» Data for analysis:

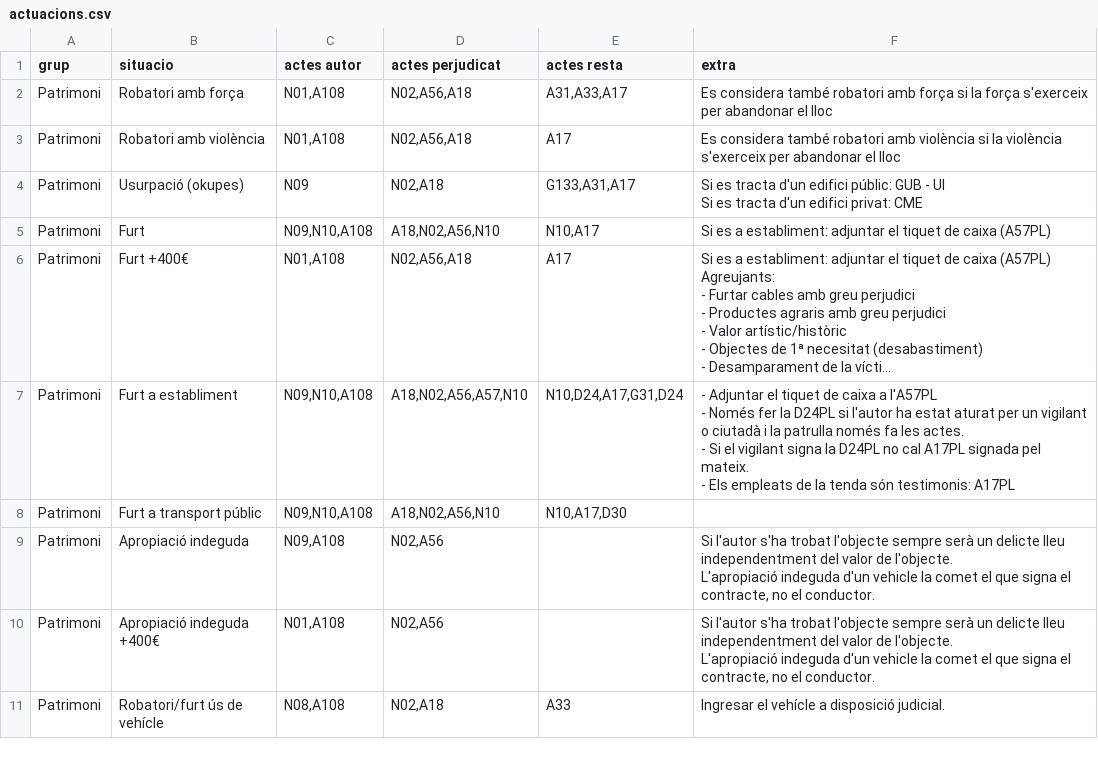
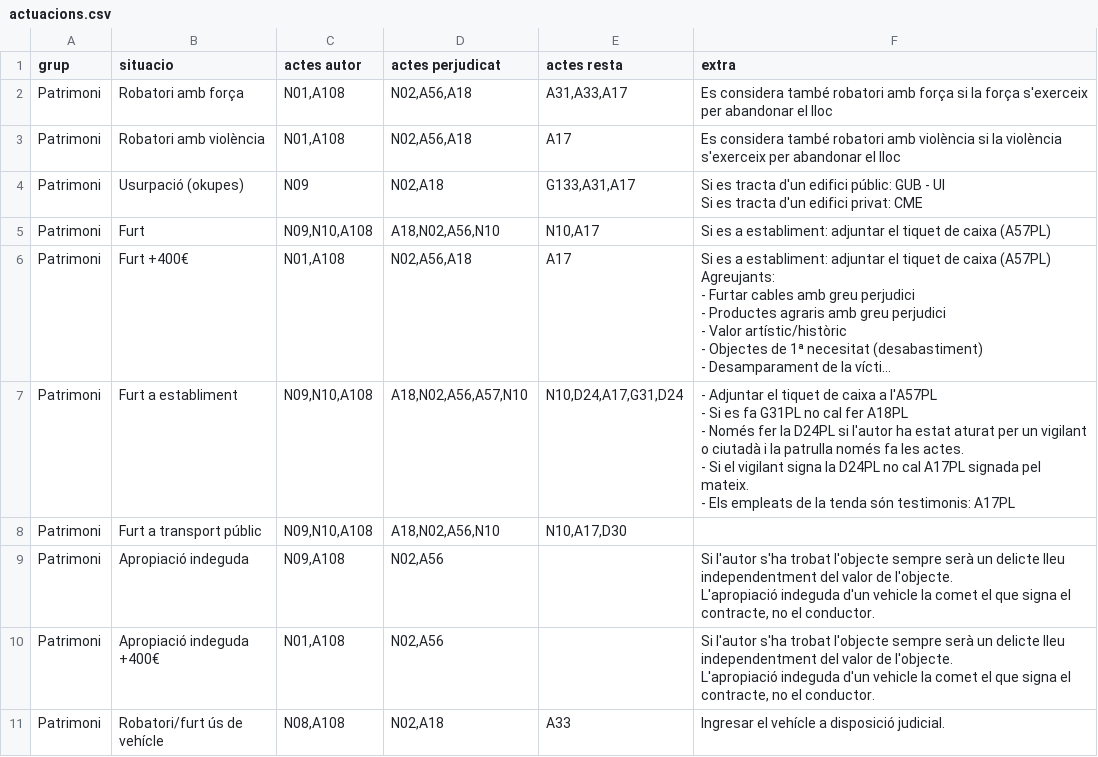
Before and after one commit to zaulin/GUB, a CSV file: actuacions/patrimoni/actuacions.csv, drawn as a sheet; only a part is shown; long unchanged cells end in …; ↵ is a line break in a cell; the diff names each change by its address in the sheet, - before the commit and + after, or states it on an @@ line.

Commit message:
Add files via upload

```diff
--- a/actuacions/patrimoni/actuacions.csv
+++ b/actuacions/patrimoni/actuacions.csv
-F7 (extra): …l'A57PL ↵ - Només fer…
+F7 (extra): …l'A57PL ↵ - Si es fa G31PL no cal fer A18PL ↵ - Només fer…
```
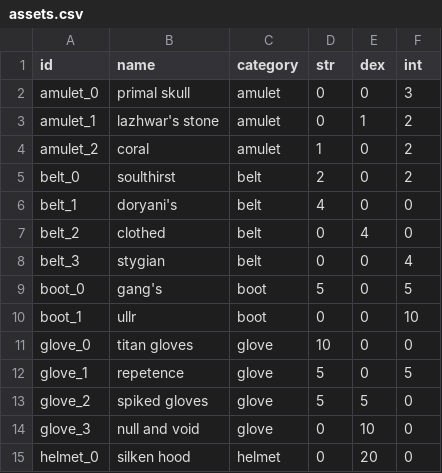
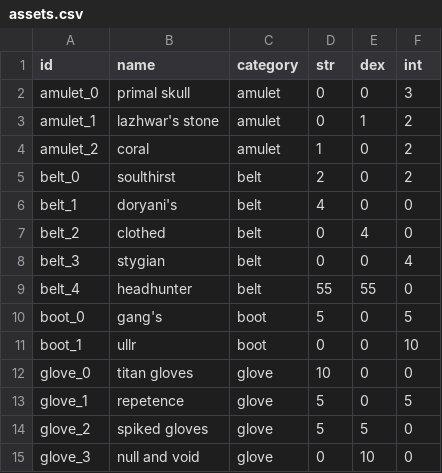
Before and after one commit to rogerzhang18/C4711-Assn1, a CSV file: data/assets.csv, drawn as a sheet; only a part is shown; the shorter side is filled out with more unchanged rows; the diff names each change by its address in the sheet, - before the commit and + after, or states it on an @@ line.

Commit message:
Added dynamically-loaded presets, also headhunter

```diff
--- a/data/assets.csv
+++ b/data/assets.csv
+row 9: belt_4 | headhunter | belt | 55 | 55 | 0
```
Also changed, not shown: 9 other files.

» Aim of the exercise:
Repeat the material above precisely as it appears, omitting the images it contains.

» Response below:
Before and after one commit to zaulin/GUB, a CSV file: actuacions/patrimoni/actuacions.csv, drawn as a sheet; only a part is shown; long unchanged cells end in …; ↵ is a line break in a cell; the diff names each change by its address in the sheet, - before the commit and + after, or states it on an @@ line.

Commit message:
Add files via upload

```diff
--- a/actuacions/patrimoni/actuacions.csv
+++ b/actuacions/patrimoni/actuacions.csv
-F7 (extra): …l'A57PL ↵ - Només fer…
+F7 (extra): …l'A57PL ↵ - Si es fa G31PL no cal fer A18PL ↵ - Només fer…
```
Before and after one commit to rogerzhang18/C4711-Assn1, a CSV file: data/assets.csv, drawn as a sheet; only a part is shown; the shorter side is filled out with more unchanged rows; the diff names each change by its address in the sheet, - before the commit and + after, or states it on an @@ line.

Commit message:
Added dynamically-loaded presets, also headhunter

```diff
--- a/data/assets.csv
+++ b/data/assets.csv
+row 9: belt_4 | headhunter | belt | 55 | 55 | 0
```
Also changed, not shown: 9 other files.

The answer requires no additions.